## Task prompt
Copy without pictures. Please restate each line of the listing exactly.

## Available records
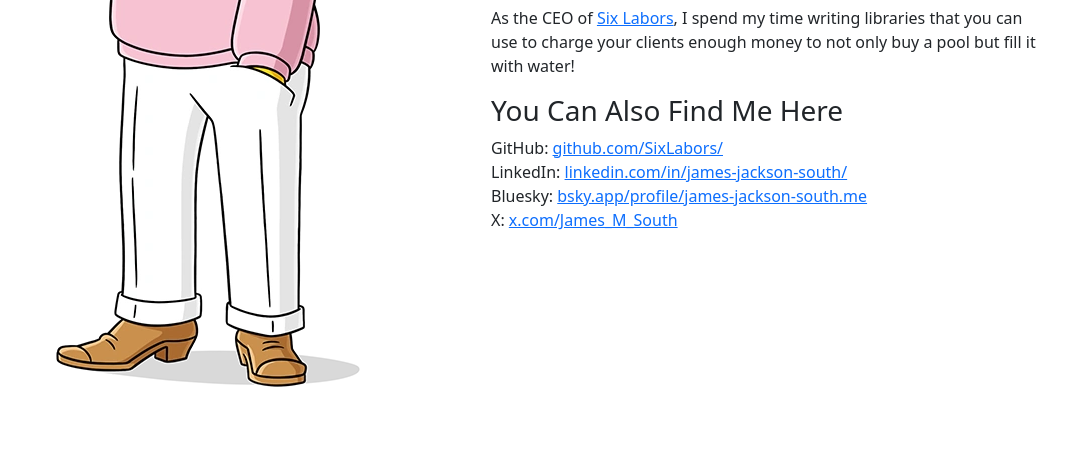
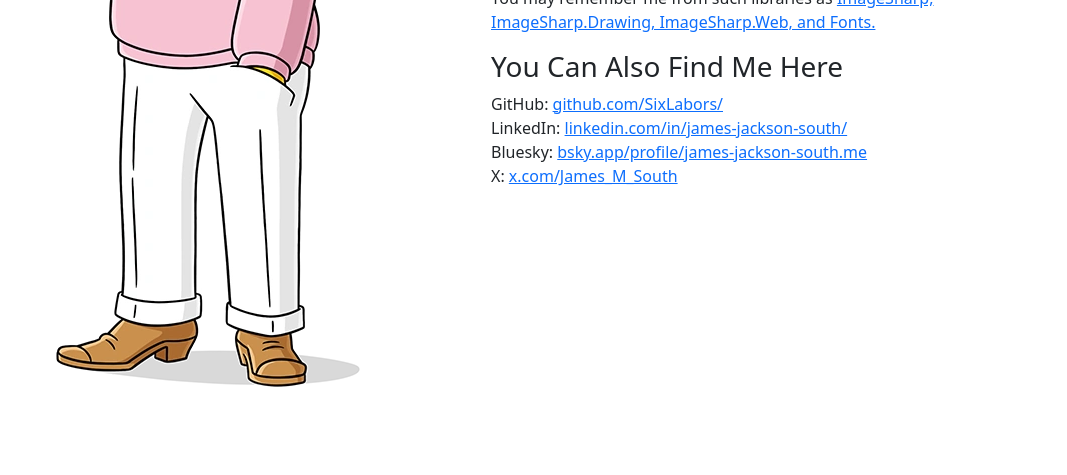
Before and after one commit to JimBobSquarePants/James-Jackson-South, a plain HTML site: page index.html in a window 1280 px wide. Shown: the part 581-1056 px from the top of the page, without its empty margins (161-1228 px from the left). Drawn offline with nearby package versions, Linux system fonts and the light colour scheme.

Commit message:
Less copy

```diff
--- a/index.html
+++ b/index.html
@@ -15,9 +15,7 @@
                 </div>
                 <div class="col-md-6">
                     <h1 class="display-1">Hi, I’m James Jackson-South!</h1>
-                    <p>You may remember me from such libraries as ImageSharp, IgageSharp.Drawing, ImageSharp.Web, and Fonts.</p>
-                    <p>As the CEO of
-                        <a href="https://sixlabors.com" target="_blank" rel="external">Six Labors</a>, I spend my time writing libraries that you can use to charge your clients enough money to not only buy a pool but fill it with water!</p>
+                    <p>You may remember me from such libraries as <a href="https://sixlabors.com" target="_blank" rel="external">ImageSharp, ImageSharp.Drawing, ImageSharp.Web, and Fonts.</a></p>
 
                     <h3>You Can Also Find Me Here</h3>
                     <ul class="list-unstyled">
```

## Result
Before and after one commit to JimBobSquarePants/James-Jackson-South, a plain HTML site: page index.html in a window 1280 px wide. Shown: the part 581-1056 px from the top of the page, without its empty margins (161-1228 px from the left). Drawn offline with nearby package versions, Linux system fonts and the light colour scheme.

Commit message:
Less copy

```diff
--- a/index.html
+++ b/index.html
@@ -15,9 +15,7 @@
                 </div>
                 <div class="col-md-6">
                     <h1 class="display-1">Hi, I’m James Jackson-South!</h1>
-                    <p>You may remember me from such libraries as ImageSharp, IgageSharp.Drawing, ImageSharp.Web, and Fonts.</p>
-                    <p>As the CEO of
-                        <a href="https://sixlabors.com" target="_blank" rel="external">Six Labors</a>, I spend my time writing libraries that you can use to charge your clients enough money to not only buy a pool but fill it with water!</p>
+                    <p>You may remember me from such libraries as <a href="https://sixlabors.com" target="_blank" rel="external">ImageSharp, ImageSharp.Drawing, ImageSharp.Web, and Fonts.</a></p>
 
                     <h3>You Can Also Find Me Here</h3>
                     <ul class="list-unstyled">
```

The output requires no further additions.